» **Problem requirements**: Look for "dart" in the records and copy every line that has it.

» **Data records**:
******************************
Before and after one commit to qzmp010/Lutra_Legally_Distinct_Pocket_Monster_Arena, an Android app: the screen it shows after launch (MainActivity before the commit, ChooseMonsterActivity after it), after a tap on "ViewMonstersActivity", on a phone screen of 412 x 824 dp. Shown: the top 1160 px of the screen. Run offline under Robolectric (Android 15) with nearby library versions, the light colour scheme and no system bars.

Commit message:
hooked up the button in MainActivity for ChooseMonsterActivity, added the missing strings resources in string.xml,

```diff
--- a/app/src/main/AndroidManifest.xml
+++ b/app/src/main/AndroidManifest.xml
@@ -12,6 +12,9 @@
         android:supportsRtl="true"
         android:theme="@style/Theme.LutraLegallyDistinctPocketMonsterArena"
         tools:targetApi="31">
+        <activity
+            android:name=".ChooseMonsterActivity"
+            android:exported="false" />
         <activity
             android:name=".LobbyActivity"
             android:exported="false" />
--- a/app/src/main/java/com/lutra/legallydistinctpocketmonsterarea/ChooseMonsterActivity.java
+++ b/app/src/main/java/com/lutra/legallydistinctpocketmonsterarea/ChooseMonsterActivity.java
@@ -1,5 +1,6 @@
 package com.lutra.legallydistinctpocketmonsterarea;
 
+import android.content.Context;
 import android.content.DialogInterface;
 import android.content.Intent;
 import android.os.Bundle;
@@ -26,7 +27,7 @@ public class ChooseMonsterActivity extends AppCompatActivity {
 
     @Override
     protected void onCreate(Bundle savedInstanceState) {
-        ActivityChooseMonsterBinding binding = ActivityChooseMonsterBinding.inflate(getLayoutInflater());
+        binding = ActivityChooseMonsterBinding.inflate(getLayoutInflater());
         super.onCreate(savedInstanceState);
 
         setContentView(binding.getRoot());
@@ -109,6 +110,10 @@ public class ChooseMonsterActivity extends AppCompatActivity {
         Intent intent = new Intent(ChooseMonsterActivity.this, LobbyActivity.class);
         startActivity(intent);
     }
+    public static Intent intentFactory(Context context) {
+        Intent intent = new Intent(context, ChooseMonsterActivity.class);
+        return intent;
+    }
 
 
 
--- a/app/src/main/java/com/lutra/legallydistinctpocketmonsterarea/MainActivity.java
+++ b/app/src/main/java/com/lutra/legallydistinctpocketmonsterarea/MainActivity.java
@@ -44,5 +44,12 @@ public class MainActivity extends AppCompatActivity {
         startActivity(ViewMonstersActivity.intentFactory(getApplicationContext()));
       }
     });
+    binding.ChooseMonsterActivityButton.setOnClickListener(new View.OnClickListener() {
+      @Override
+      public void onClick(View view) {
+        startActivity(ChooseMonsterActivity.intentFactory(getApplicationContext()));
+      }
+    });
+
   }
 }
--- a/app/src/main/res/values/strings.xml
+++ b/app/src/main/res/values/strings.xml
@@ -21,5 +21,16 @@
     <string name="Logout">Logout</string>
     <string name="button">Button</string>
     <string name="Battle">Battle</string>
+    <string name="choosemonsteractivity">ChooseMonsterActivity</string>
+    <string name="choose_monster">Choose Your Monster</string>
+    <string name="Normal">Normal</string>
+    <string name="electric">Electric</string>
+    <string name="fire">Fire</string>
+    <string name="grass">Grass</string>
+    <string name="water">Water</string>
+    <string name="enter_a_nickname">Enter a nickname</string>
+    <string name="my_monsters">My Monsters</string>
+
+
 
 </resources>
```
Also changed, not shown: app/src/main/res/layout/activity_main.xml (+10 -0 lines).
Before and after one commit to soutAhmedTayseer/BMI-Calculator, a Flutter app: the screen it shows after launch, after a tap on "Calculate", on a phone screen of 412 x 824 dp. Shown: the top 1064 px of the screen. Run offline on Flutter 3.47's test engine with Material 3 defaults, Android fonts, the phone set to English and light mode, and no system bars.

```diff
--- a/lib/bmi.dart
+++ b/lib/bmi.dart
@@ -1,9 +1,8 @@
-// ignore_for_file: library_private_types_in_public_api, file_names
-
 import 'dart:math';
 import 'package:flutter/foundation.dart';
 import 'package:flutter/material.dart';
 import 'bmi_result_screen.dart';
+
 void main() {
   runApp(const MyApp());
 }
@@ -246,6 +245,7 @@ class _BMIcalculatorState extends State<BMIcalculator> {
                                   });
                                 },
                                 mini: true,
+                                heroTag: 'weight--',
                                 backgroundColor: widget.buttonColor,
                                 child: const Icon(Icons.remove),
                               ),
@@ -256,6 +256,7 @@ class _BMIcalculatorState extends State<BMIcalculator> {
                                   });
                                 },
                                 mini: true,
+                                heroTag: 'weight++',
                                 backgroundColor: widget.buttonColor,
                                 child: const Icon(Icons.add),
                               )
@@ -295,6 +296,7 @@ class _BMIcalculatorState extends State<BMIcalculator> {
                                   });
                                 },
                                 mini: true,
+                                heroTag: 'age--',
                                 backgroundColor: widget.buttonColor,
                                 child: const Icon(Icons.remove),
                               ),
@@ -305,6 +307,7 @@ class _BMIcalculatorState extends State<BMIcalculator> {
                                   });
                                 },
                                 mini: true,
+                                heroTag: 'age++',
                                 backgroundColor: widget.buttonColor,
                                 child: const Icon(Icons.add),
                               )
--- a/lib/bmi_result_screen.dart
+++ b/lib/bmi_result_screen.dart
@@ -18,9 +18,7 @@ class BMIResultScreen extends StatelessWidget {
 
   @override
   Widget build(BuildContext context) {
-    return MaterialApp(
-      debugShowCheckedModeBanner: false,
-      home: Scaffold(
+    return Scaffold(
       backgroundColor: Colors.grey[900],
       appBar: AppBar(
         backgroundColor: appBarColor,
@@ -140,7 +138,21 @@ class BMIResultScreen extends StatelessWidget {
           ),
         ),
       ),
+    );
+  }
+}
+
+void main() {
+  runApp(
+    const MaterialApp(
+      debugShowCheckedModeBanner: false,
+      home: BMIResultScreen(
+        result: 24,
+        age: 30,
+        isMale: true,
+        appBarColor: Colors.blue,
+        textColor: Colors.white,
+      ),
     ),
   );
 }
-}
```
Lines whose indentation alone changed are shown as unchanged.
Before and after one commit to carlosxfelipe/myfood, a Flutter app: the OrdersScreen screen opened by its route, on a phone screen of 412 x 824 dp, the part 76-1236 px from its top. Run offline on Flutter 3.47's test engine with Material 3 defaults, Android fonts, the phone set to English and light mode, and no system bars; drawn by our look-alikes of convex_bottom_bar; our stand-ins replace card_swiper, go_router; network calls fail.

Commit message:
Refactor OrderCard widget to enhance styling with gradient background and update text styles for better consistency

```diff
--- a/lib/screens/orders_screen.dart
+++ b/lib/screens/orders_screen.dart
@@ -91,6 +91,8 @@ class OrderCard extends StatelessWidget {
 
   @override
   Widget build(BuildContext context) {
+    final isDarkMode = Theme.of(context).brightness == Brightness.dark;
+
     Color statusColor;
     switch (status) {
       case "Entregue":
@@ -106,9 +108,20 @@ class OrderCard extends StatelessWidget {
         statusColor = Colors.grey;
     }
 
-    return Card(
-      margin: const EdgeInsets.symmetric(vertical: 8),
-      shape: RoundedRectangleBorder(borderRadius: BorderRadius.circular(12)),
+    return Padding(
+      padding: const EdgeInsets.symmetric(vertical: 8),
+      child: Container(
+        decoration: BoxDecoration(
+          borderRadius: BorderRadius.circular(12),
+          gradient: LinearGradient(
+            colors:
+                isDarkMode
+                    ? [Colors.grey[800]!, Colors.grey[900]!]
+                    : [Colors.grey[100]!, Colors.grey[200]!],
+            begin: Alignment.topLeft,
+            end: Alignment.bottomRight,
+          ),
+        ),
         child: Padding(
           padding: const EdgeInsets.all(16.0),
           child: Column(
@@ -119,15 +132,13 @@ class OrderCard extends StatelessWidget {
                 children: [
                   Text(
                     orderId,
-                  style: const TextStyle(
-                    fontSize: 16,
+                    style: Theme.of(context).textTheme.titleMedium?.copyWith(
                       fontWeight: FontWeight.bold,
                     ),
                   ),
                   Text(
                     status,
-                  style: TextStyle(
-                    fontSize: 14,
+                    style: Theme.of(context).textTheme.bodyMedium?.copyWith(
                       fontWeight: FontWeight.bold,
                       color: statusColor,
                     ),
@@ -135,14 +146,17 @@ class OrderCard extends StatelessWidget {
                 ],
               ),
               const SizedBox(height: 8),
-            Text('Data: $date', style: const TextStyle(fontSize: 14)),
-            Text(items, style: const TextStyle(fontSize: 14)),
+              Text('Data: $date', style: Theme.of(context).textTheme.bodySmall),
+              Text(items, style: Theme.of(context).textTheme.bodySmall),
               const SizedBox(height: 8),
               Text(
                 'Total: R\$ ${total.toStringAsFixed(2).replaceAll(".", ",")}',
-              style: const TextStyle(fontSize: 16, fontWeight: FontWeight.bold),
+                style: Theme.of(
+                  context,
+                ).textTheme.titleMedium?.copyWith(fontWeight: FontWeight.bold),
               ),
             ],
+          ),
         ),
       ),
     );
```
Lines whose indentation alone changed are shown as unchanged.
******************************
» **Answer to the exercise**:
--- a/lib/bmi.dart
+++ b/lib/bmi.dart
 import 'dart:math';
 import 'package:flutter/foundation.dart';
 import 'package:flutter/material.dart';
 import 'bmi_result_screen.dart';
--- a/lib/bmi_result_screen.dart
+++ b/lib/bmi_result_screen.dart
--- a/lib/screens/orders_screen.dart
+++ b/lib/screens/orders_screen.dart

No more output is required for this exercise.